Facts and figures
The two sides have played each other 295 times since 1930, with Sao Paulo recording 102 wins to Palmeiras’ 97 and the other 96 games ending in draws. Sao Paulo’s leading goalscorer in the fixture in recent years is Muller, who struck times 12 against O Verdão, while Evair tallied nine for Palmeiras. Strangely enough, the biggest idols at both clubs these days are their goalkeepers, Rogerio Ceni and Marcos, who have sparred many a time in nearly two decades of loyal service.
The rivals have amassed trophy after trophy. Six-times Brazilian champions, Sao Paulo also have three Copa Libertadores crowns to their name in addition to two Intercontinental Cups and a FIFA Club World Cup. Libertadores winners in 1999, Palmeiras have won two less Brazilian titles and the same number of state titles, 22 in all. No other Brazilian clubs have made more Libertadores appearances than these two proud institutions (15 for Sao Paulo and 14 for Palmeiras), whose training grounds also happen to be side by side.

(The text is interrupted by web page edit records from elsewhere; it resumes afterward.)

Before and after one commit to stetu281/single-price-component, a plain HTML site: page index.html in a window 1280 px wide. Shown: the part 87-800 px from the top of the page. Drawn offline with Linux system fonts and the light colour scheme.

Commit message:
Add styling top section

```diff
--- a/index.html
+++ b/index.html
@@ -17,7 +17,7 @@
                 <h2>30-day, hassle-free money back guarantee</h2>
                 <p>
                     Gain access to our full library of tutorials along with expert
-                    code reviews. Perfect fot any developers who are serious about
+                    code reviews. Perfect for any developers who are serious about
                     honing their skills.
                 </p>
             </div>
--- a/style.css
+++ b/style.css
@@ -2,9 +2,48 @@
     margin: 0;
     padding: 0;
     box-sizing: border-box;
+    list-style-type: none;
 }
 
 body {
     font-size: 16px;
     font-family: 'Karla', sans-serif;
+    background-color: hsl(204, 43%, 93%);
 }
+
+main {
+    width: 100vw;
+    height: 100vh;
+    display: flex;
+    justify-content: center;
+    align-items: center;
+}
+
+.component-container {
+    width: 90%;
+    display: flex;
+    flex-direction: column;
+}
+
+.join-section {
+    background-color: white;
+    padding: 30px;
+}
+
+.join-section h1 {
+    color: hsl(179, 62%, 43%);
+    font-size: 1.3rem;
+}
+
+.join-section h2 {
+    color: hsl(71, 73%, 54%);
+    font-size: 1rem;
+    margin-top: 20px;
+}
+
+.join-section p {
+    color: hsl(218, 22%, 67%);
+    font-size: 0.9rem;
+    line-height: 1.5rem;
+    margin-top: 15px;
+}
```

Tales of derbies past
A year after losing that fiery 1942 league decider, Sao Paulo gained revenge, pulling off a major shock by securing a 0-0 draw with O Alviverde to pip both them and Corinthians to the state title, only the second in their history. So unlikely was that success, achieved against the two dominant teams of the time, that it since became known among Sao Paulo fans as “a moeda que caiu em pé” (The coin that dropped at our feet).
A regional affair up until the early seventies, O Choque Rei then became a national and even international event, In 1973 Palmeiras won their second Brazilian championship running after a goalless draw with O Tricolor, who avenged that result a year later by beating O Verdão home and away in the group phase of the Libertadores.

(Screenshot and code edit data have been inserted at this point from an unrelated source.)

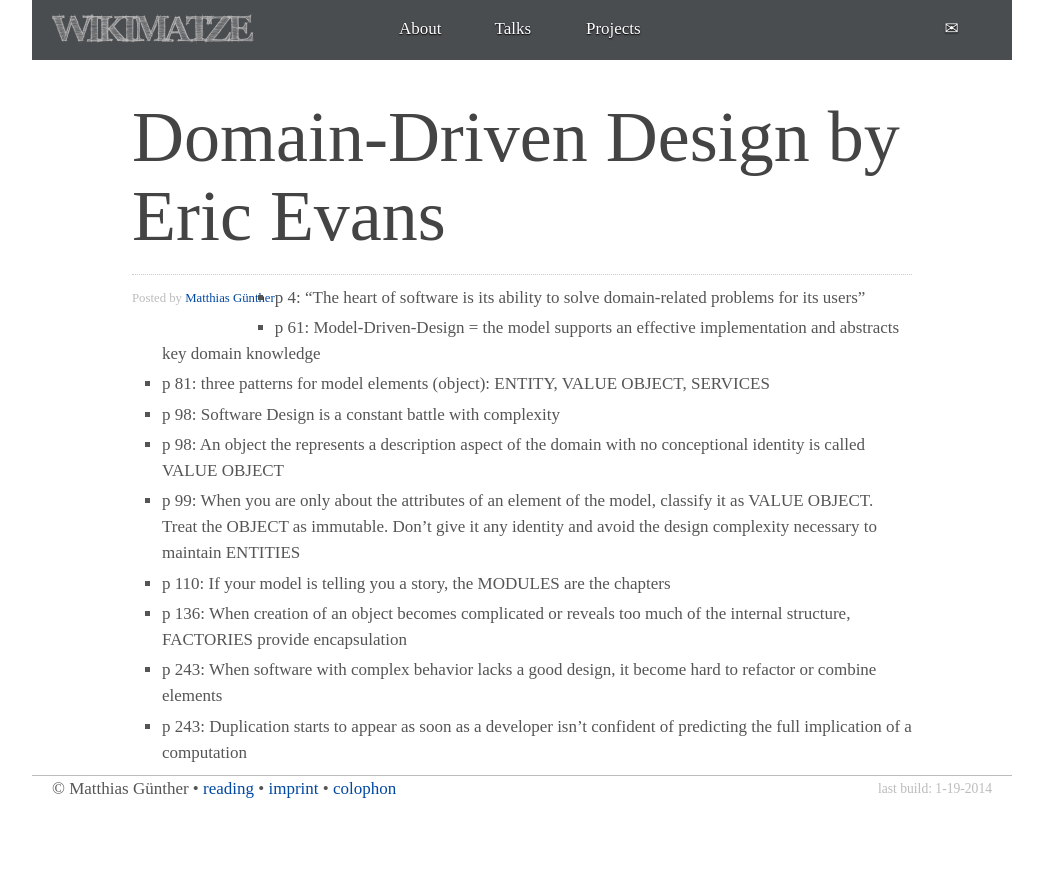
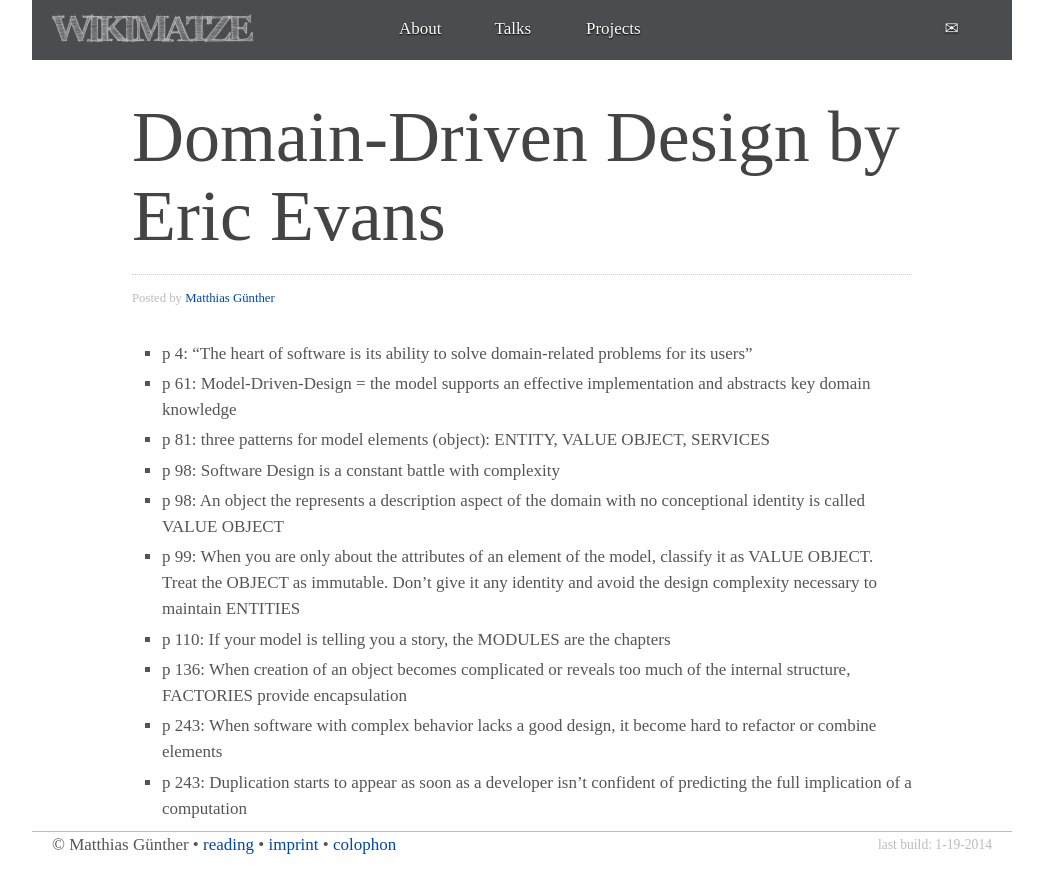
Before and after one commit to wikimatze/wikimatze.de, a Jekyll site: the page built from books/domain-driven-design.md, in a window 1280 px wide. Shown: the top 893 px of the page, without its empty margins (118-1161 px from the left). Built offline with Jekyll 4.4.1, drawn with Linux system fonts in a browser that asks for light colours; nearby versions of some CDN libraries; some web fonts are replaced; Markdown is read by kramdown in place of the engine named in the settings; comment, search, counter and statistics services are not loaded.

Commit message:
Fix template for books

```diff
--- a/_layouts/reading.html
+++ b/_layouts/reading.html
@@ -7,6 +7,8 @@ layout: layout
     Posted by <a href="http://twitter.com/wikimatze" class="newwindow" title="Matthias Günther">Matthias Günther</a>
     </section>
   </header>
-  <div class="clearer">
+  <div class="clearfix">
+  <br>
+  <br>
   {{ content }}
 </article>
```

Both sides had their fair share of glory in the 1990s, which produced some memorable encounters. Sao Paulo excelled during Tele Santana’s glorious five-year reign as coach, which included a notable 1992 state title secured after two defeats of Palmeiras, the second of them coming shortly after an Intercontinental Cup triumph over Barcelona.

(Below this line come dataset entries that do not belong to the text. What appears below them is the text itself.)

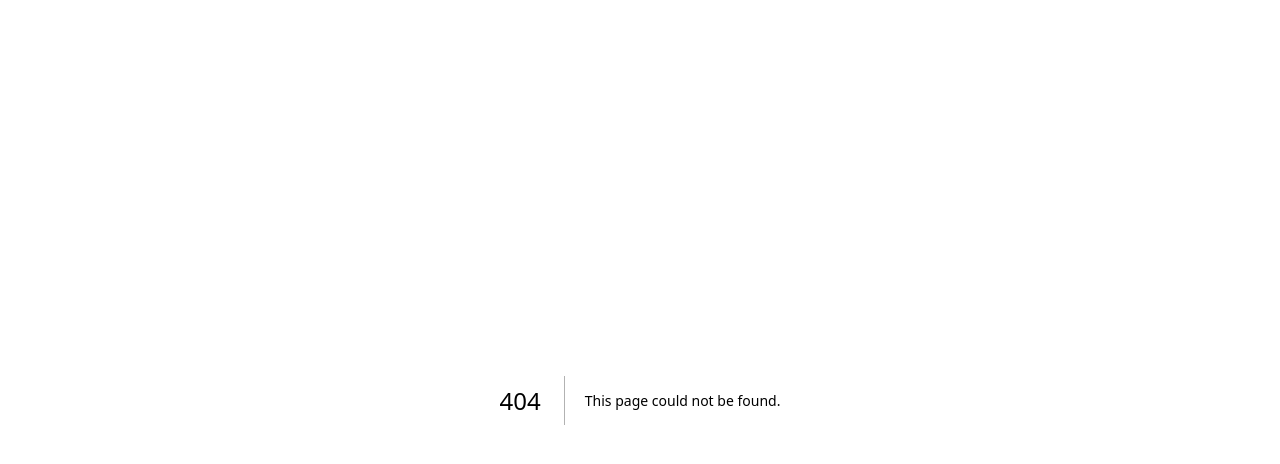
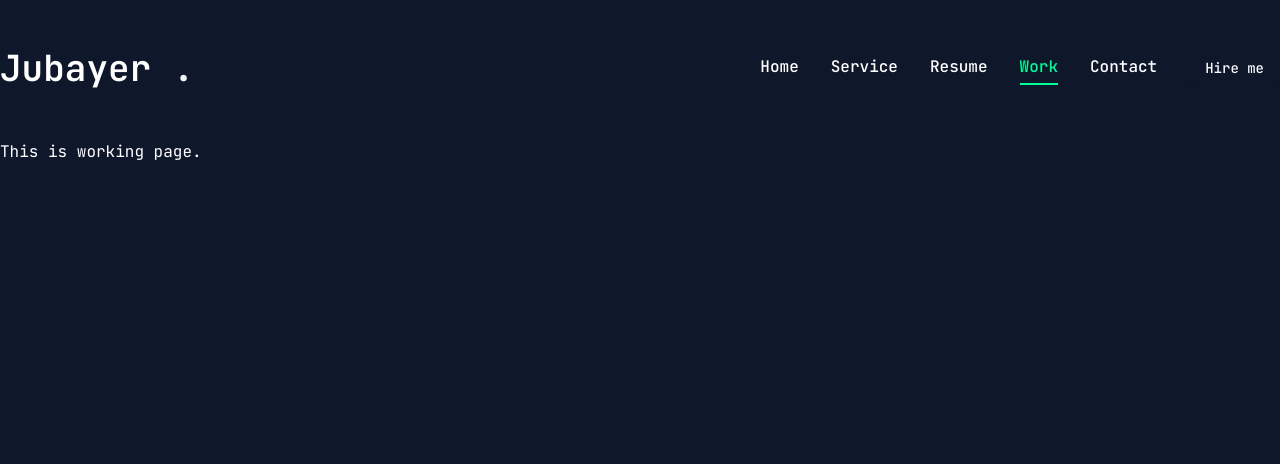
Before and after one commit to jubayer718/next-dev-portfolio, a Next.js app: page /work in a window 1280 px wide. Before the commit this address had no page. Shown: the top 464 px of the page. Built offline with nearby package versions, Linux system fonts and the light colour scheme.

Commit message:
now using framer motion

```diff
--- a/package.json
+++ b/package.json
@@ -17,6 +17,7 @@
     "@radix-ui/react-tooltip": "^1.2.7",
     "class-variance-authority": "^0.7.1",
     "clsx": "^2.1.1",
+    "framer-motion": "^12.16.0",
     "lucide-react": "^0.511.0",
     "next": "15.3.3",
     "react": "^19.0.0",
--- /dev/null
+++ b/src/app/contact/page.jsx
@@ -0,0 +1,11 @@
+import React from 'react';
+
+const Contact = () => {
+  return (
+    <div>
+      Contact Page
+    </div>
+  );
+};
+
+export default Contact;
--- a/src/app/globals.css
+++ b/src/app/globals.css
@@ -121,7 +121,7 @@
   body {
 
     /* @apply bg-background text-foreground; */
-    @apply font-primary bg-primary text-white;
+    @apply font-primary bg-primary text-white leading-loose;
 
   }
 }
--- a/src/app/layout.jsx
+++ b/src/app/layout.jsx
@@ -1,5 +1,10 @@
 import {JetBrains_Mono} from "next/font/google";
 import "./globals.css";
+
+
+//components
+import Header from "@/components/Header";
+import Page_Transition from "@/components/Page_Transition";
 
 const jetbrainsMono = JetBrains_Mono({
   subsets: ["latin"],
@@ -24,7 +29,9 @@ export default function RootLayout({ children }) {
       <body
         className={jetbrainsMono.variable}
       >
-        {children}
+        <Header />
+        <Page_Transition>  {children}</Page_Transition>
+
       </body>
     </html>
   );
--- /dev/null
+++ b/src/app/resume/page.jsx
@@ -0,0 +1,11 @@
+import React from 'react';
+
+const Resume = () => {
+  return (
+    <div>
+      Resume Page
+    </div>
+  );
+};
+
+export default Resume;
--- /dev/null
+++ b/src/app/service/page.jsx
@@ -0,0 +1,11 @@
+import React from 'react';
+
+const Service = () => {
+  return (
+    <div>
+      This is service Page
+    </div>
+  );
+};
+
+export default Service;
--- /dev/null
+++ b/src/app/work/page.jsx
@@ -0,0 +1,11 @@
+import React from 'react';
+
+const Work = () => {
+  return (
+    <div>
+      This is working page.
+    </div>
+  );
+};
+
+export default Work;
--- /dev/null
+++ b/src/components/Header.jsx
@@ -0,0 +1,34 @@
+import Link from "next/link";
+import { Button } from "./ui/button";
+
+// components
+import Nav from "./Nav";
+
+
+const Header = () => {
+  return (
+  <header className="py-8 xl:py-12 text-white">
+      <div className="container mx-auto flex justify-between">
+        {/* logo */}
+        <Link href="/">
+          <h1 className="text-4xl font-semibold">Jubayer <span className="text-accent">.</span></h1>
+        </Link>
+
+
+        {/* desktop nav & hire me button */}
+        <div className="hidden xl:flex items-center gap-8">
+          <Nav />
+          <Link href="/contact">
+            <Button>Hire me</Button>
+          </Link>
+        </div>
+
+
+        {/* mobile nav */}
+        <div className="xl:hidden">mobile nav</div>
+
+    </div>
+  </header>)
+};
+
+export default Header;
--- /dev/null
+++ b/src/components/Nav.jsx
@@ -0,0 +1,46 @@
+"use client"
+
+import Link from "next/link";
+import { usePathname } from "next/navigation";
+
+const links = [
+  {
+    name: "home",
+    path:"/"
+  },
+  {
+    name: "service",
+    path:"/service",
+  },
+  {
+    name: "resume",
+    path:"/resume"
+  },
+  {
+    name: "work",
+    path:"/work",
+  },
+  {
+    name: "contact",
+    path:"/contact",
+  }
+]
+const Nav = () => {
+  const pathname = usePathname();
+  // console.log(pathname);
+  return (
+    <nav className="flex gap-8">
+      {links.map((link, index) => {
+        return (
+          <Link href={link.path} key={index} className={`${link.path === pathname && "text-[#00ff99] border-b-2 border-[#00ff99]"}
+           capitalize font-medium hover:text-[#00e187] transition-all
+          `}>
+            {link.name}
+          </Link>
+        )
+      })}
+   </nav>
+  );
+};
+
+export default Nav;
--- /dev/null
+++ b/src/components/Page_Transition.jsx
@@ -0,0 +1,27 @@
+'use client';
+import { AnimatePresence,motion } from "framer-motion";
+
+import { useParams, usePathname } from "next/navigation";
+
+const Page_Transition = ({ children }) => {
+  const pathname = usePathname();
+  return (
+    <AnimatePresence>
+      <div key={pathname}>
+        <motion.div
+          initial={{ opacity: 1 }}
+          animate={{
+            opacity: 0,
+            transition:{delay:1, duration:0.4,ease:"easeInOut"}
+          }}
+          className="h-screen w-screen fixed bg-primary top-8 pointer-events-none"
+        />
+      {children}
+     </div>
+
+
+    </AnimatePresence>
+  );
+};
+
+export default Page_Transition;
--- a/tailwind.config.js
+++ b/tailwind.config.js
@@ -22,12 +22,11 @@ module.exports = {
     },
     extend: {
       colors: {
-        primary: '#1c1c22',
-        accent: {
-          DEFAULT: '#00ff99',
-          hover:'#00e1',
-        },
+        primary:"#1c1c22",
+        accent: "#00ff99",
+        "accent-hover": "#00e187",
       },
+
       keyframes: {
         "accordion-down": {
           from: { height: "0" },
@@ -44,5 +43,5 @@ module.exports = {
       },
     },
   },
-  plugins: [require("tailwindcss")],
+  plugins: [],
 };
```
Also changed, not shown: 1 other file (tests, documents, lock files or other folders).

Not to be outdone and backed by affluent sponsors, O Alviverde put together a star-studded side that would defeat Sao Paulo in a 1993 Brazilian league play-off semi-final at the Estadio Morumbi, courtesy of a spectacular Cesar Sampaio strike. The two would meet again in the Libertadores the following year, with eventual runners-up Sao Paulo edging out their city foes in the last 16.
Further Libertadores clashes have followed since then. In 2005 O Tricolor prevailed once more in the round of 16 en route to their third title, and came out on top at the same stage the following year, Rogerio Ceni converting a late penalty to dash Verdão hopes yet again. In four ties in the competition, Sao Paulo have never lost to the men in green, winning six times and drawing twice.
The rivalry today
The most gripping instalment in the history of O Choque Rei since then was the 2008 Paulista semi-final. Losers in the first leg, Palmeiras won 2-0 in the second to book a place in the final en route to their 22nd and last state title. Lately however, O Verdão have tended to struggle against their neighbours, failing to win at the Morumbi on their last 16 visits in the Brazilian league, the most recent of them ending in a 1-0 defeat earlier this year. In view of that underwhelming record, victory at the Estadio Pacaembu on Sunday would be gratefully received by the Palmeiras faithful.